* [WORK REQUEST]
Go through the lines below and copy each one that holds the string "from".
-- SUPPLIED RECORDS follows --
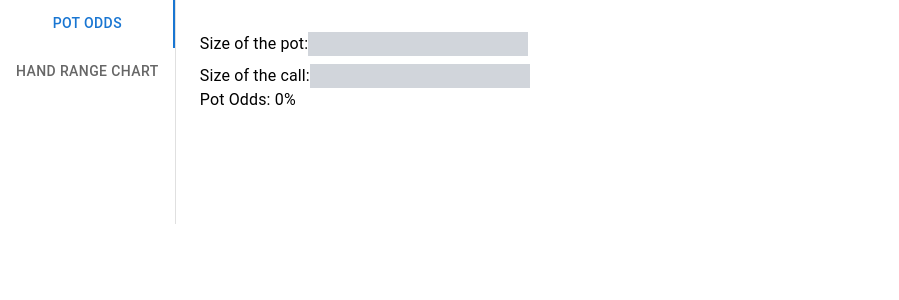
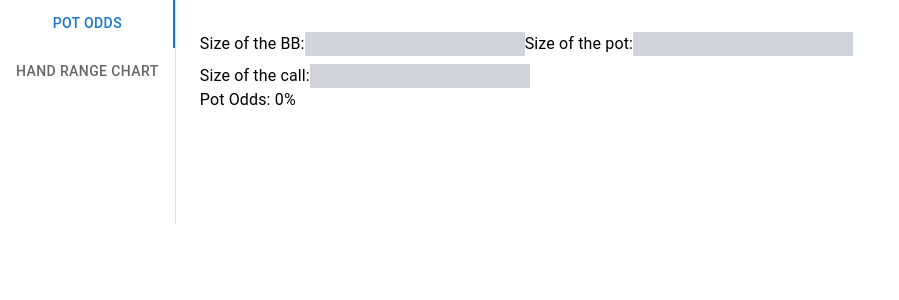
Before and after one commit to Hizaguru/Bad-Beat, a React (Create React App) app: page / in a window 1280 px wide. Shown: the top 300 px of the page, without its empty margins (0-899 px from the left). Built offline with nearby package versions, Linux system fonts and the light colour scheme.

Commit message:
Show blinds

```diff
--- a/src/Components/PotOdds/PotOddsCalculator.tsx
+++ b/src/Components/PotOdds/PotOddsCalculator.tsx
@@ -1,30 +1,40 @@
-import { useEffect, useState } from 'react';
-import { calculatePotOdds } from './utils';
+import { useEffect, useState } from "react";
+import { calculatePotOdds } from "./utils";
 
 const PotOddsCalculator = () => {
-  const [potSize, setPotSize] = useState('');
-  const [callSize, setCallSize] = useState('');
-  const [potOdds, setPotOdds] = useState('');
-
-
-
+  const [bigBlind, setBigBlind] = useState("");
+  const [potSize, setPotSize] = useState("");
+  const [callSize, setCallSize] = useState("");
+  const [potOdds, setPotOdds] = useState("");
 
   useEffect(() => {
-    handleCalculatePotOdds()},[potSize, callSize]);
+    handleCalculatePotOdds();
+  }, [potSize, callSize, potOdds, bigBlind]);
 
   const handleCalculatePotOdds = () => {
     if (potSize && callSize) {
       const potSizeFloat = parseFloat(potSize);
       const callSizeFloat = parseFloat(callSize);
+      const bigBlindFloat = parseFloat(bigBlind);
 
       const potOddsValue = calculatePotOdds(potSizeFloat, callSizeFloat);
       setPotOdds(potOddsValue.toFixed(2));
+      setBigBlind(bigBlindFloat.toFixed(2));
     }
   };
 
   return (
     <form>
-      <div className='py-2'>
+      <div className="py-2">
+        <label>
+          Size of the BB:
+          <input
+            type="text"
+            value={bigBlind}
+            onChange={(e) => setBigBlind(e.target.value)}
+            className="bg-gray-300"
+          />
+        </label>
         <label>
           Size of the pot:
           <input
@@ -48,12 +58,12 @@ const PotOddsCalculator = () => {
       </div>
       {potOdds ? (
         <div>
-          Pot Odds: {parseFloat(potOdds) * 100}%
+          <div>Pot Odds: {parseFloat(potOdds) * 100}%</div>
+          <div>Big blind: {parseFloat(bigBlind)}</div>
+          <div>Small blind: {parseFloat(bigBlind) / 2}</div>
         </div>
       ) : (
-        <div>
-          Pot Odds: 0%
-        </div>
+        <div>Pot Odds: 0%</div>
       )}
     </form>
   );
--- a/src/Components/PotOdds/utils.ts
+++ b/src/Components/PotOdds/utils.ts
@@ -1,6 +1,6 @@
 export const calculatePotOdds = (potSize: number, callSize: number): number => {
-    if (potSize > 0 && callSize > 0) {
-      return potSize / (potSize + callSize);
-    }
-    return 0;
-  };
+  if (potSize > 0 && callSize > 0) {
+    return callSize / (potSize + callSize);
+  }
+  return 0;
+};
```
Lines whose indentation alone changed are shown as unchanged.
-- SUPPLIED RECORDS concluded --
* [SOLUTION TO THE PROBLEM]
Before and after one commit to Hizaguru/Bad-Beat, a React (Create React App) app: page / in a window 1280 px wide. Shown: the top 300 px of the page, without its empty margins (0-899 px from the left). Built offline with nearby package versions, Linux system fonts and the light colour scheme.
-import { useEffect, useState } from 'react';
-import { calculatePotOdds } from './utils';
+import { useEffect, useState } from "react";
+import { calculatePotOdds } from "./utils";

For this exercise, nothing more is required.